Modification records:
>>
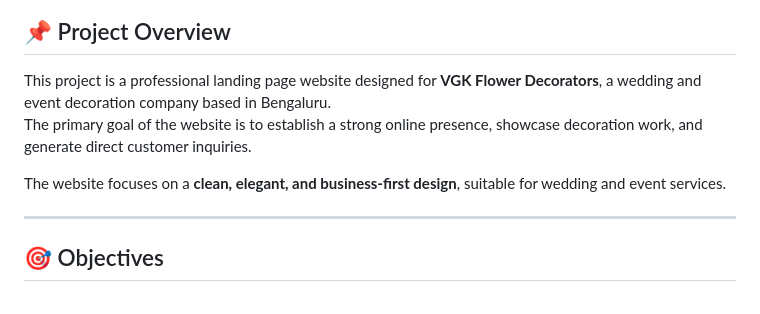
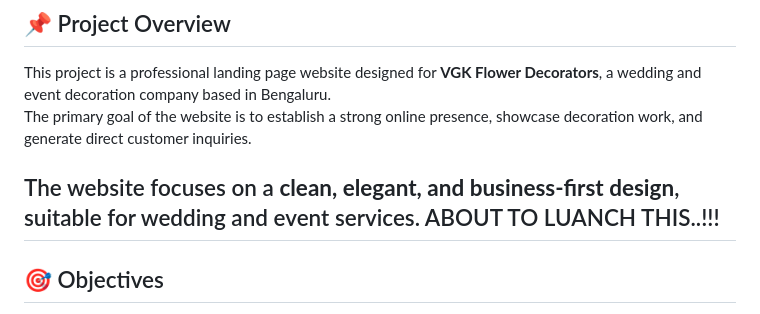
Before and after one commit to dhanushkrishna72/VGK-Flower-Decorators, a Markdown page: README.md, the part around the change. Drawn GitHub-style.

Commit message:
Update README with launch note
Added a note about the upcoming launch of the website.

```diff
--- a/README.md
+++ b/README.md
@@ -6,7 +6,7 @@ This project is a professional landing page website designed for **VGK Flower De
 The primary goal of the website is to establish a strong online presence, showcase decoration work, and generate direct customer inquiries.
 
 The website focuses on a **clean, elegant, and business-first design**, suitable for wedding and event services.
-
+ABOUT TO LUANCH THIS..!!!
 ---
 
 ## 🎯 Objectives
```
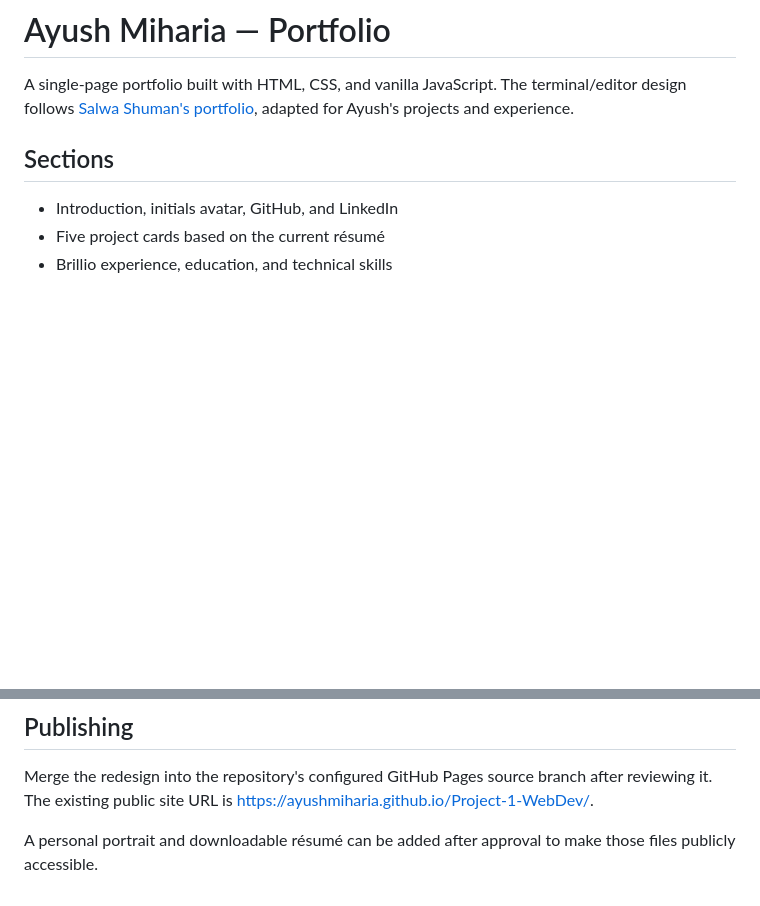
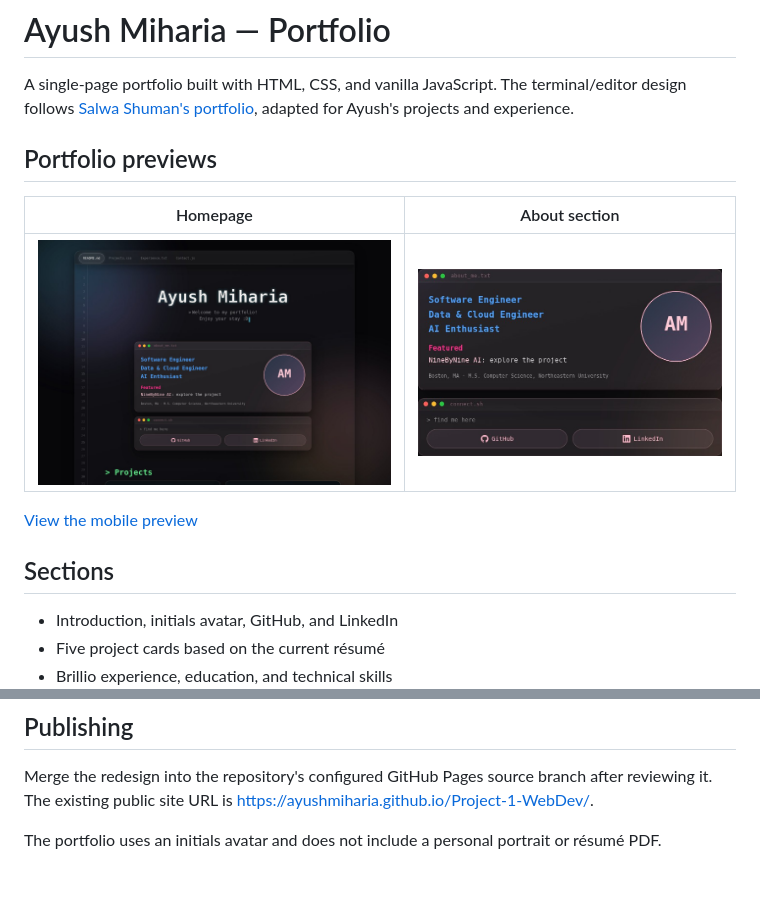
Before and after one commit to AyushMiharia/Project-1-WebDev, a Markdown page: README.md, 2 parts joined by grey strips. Rendered like a GitHub page; pictures changed too: images/About.jpg, images/thumbnail.jpg; blank space fills up the shorter version.

Commit message:
Refresh portfolio screenshots and social preview

```diff
--- a/README.md
+++ b/README.md
@@ -1,6 +1,14 @@
 # Ayush Miharia — Portfolio
 
 A single-page portfolio built with HTML, CSS, and vanilla JavaScript. The terminal/editor design follows [Salwa Shuman's portfolio](https://salwashuman.com/), adapted for Ayush's projects and experience.
+
+## Portfolio previews
+
+| Homepage | About section |
+| --- | --- |
+| ![Current portfolio homepage](images/thumbnail.jpg) | ![Current About section](images/About.jpg) |
+
+[View the mobile preview](images/portfolio-mobile.jpg)
 
 ## Sections
 
@@ -38,4 +46,4 @@ The contact form validates its fields and opens a `mailto:` draft. The visitor s
 
 Merge the redesign into the repository's configured GitHub Pages source branch after reviewing it. The existing public site URL is https://ayushmiharia.github.io/Project-1-WebDev/.
 
-A personal portrait and downloadable résumé can be added after approval to make those files publicly accessible.
+The portfolio uses an initials avatar and does not include a personal portrait or résumé PDF.
```
Also changed, not shown: images/portfolio-mobile.jpg (added), thumbnail.jpg, 1 other file.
<<
Exercise: I'd like the records above given again exactly, please, without the pictures.

Solution to the exercise:
Before and after one commit to dhanushkrishna72/VGK-Flower-Decorators, a Markdown page: README.md, the part around the change. Drawn GitHub-style.

Commit message:
Update README with launch note
Added a note about the upcoming launch of the website.

```diff
--- a/README.md
+++ b/README.md
@@ -6,7 +6,7 @@ This project is a professional landing page website designed for **VGK Flower De
 The primary goal of the website is to establish a strong online presence, showcase decoration work, and generate direct customer inquiries.
 
 The website focuses on a **clean, elegant, and business-first design**, suitable for wedding and event services.
-
+ABOUT TO LUANCH THIS..!!!
 ---
 
 ## 🎯 Objectives
```
Before and after one commit to AyushMiharia/Project-1-WebDev, a Markdown page: README.md, 2 parts joined by grey strips. Rendered like a GitHub page; pictures changed too: images/About.jpg, images/thumbnail.jpg; blank space fills up the shorter version.

Commit message:
Refresh portfolio screenshots and social preview

```diff
--- a/README.md
+++ b/README.md
@@ -1,6 +1,14 @@
 # Ayush Miharia — Portfolio
 
 A single-page portfolio built with HTML, CSS, and vanilla JavaScript. The terminal/editor design follows [Salwa Shuman's portfolio](https://salwashuman.com/), adapted for Ayush's projects and experience.
+
+## Portfolio previews
+
+| Homepage | About section |
+| --- | --- |
+| ![Current portfolio homepage](images/thumbnail.jpg) | ![Current About section](images/About.jpg) |
+
+[View the mobile preview](images/portfolio-mobile.jpg)
 
 ## Sections
 
@@ -38,4 +46,4 @@ The contact form validates its fields and opens a `mailto:` draft. The visitor s
 
 Merge the redesign into the repository's configured GitHub Pages source branch after reviewing it. The existing public site URL is https://ayushmiharia.github.io/Project-1-WebDev/.
 
-A personal portrait and downloadable résumé can be added after approval to make those files publicly accessible.
+The portfolio uses an initials avatar and does not include a personal portrait or résumé PDF.
```
Also changed, not shown: images/portfolio-mobile.jpg (added), thumbnail.jpg, 1 other file.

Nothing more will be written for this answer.